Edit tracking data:

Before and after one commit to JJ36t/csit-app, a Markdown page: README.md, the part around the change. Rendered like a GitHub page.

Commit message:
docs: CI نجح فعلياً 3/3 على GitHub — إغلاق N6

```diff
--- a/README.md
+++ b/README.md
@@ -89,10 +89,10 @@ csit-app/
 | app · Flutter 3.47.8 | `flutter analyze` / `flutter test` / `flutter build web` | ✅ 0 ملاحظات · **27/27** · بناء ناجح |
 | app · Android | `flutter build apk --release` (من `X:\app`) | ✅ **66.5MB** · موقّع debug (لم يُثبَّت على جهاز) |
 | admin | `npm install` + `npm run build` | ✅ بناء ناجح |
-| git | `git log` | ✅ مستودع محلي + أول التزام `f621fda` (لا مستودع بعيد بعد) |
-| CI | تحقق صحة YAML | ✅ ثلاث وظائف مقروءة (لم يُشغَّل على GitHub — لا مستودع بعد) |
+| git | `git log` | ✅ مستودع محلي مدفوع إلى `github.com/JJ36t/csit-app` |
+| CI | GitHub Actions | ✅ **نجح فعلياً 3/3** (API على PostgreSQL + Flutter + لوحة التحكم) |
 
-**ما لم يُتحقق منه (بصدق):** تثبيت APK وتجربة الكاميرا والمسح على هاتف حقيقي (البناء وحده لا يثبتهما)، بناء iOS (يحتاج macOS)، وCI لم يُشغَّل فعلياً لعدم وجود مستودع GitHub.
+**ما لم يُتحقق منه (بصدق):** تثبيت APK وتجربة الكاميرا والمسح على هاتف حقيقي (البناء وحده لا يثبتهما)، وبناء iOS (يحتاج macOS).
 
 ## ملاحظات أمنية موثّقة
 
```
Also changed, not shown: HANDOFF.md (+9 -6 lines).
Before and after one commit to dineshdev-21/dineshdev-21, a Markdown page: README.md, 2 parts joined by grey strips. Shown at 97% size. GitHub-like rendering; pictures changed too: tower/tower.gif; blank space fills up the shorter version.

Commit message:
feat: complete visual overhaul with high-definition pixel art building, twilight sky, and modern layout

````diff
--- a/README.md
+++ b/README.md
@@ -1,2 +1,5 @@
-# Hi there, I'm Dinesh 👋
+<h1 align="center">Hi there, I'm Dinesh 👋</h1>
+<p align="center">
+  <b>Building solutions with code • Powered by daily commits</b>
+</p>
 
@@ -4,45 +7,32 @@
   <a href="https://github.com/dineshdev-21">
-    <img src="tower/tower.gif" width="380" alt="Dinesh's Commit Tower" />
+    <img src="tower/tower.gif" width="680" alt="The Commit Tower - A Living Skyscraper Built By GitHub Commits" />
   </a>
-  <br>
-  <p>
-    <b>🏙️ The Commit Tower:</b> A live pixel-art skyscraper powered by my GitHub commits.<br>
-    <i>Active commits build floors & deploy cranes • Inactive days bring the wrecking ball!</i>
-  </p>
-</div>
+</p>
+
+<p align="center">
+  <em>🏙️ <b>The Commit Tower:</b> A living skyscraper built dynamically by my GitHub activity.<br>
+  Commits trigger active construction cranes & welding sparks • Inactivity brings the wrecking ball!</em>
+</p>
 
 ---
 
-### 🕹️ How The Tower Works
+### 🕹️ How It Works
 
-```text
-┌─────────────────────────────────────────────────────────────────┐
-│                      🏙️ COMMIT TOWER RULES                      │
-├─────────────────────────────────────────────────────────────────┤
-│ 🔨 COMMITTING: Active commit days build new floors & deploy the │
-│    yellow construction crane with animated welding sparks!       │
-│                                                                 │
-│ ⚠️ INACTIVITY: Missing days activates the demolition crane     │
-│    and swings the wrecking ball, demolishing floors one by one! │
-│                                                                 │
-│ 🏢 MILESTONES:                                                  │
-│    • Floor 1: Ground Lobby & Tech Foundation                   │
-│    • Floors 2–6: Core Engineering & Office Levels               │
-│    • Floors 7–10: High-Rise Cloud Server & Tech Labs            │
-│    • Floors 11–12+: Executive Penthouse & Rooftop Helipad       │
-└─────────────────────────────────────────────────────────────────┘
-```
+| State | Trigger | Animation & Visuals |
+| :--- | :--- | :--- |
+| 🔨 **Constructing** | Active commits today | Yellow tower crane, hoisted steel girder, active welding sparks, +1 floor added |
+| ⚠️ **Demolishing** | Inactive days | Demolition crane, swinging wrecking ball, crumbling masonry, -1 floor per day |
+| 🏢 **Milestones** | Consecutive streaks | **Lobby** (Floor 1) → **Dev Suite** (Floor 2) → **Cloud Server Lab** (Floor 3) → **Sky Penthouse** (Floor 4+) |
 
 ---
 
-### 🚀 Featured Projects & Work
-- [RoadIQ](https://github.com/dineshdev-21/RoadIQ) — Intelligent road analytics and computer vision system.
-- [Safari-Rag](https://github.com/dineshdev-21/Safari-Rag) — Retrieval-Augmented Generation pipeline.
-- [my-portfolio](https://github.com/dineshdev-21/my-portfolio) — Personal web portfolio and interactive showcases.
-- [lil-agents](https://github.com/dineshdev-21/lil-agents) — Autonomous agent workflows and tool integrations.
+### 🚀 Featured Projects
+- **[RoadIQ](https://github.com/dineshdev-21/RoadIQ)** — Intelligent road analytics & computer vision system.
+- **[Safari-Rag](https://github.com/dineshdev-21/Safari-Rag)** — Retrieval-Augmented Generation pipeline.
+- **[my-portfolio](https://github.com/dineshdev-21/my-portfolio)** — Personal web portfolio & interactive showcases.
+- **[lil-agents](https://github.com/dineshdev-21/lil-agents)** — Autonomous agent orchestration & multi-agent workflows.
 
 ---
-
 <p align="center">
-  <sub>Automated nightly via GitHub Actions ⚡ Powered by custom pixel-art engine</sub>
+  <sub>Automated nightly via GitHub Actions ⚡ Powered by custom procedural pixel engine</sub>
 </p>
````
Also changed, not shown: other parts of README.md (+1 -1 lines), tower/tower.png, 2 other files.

== Exercise objective ==
Where does the string "Actions" appear in the records above? Show every line that holds it.

== Answer to this task ==
+| CI | GitHub Actions | ✅ **نجح فعلياً 3/3** (API على PostgreSQL + Flutter + لوحة التحكم) |
-  <sub>Automated nightly via GitHub Actions ⚡ Powered by custom pixel-art engine</sub>
+  <sub>Automated nightly via GitHub Actions ⚡ Powered by custom procedural pixel engine</sub>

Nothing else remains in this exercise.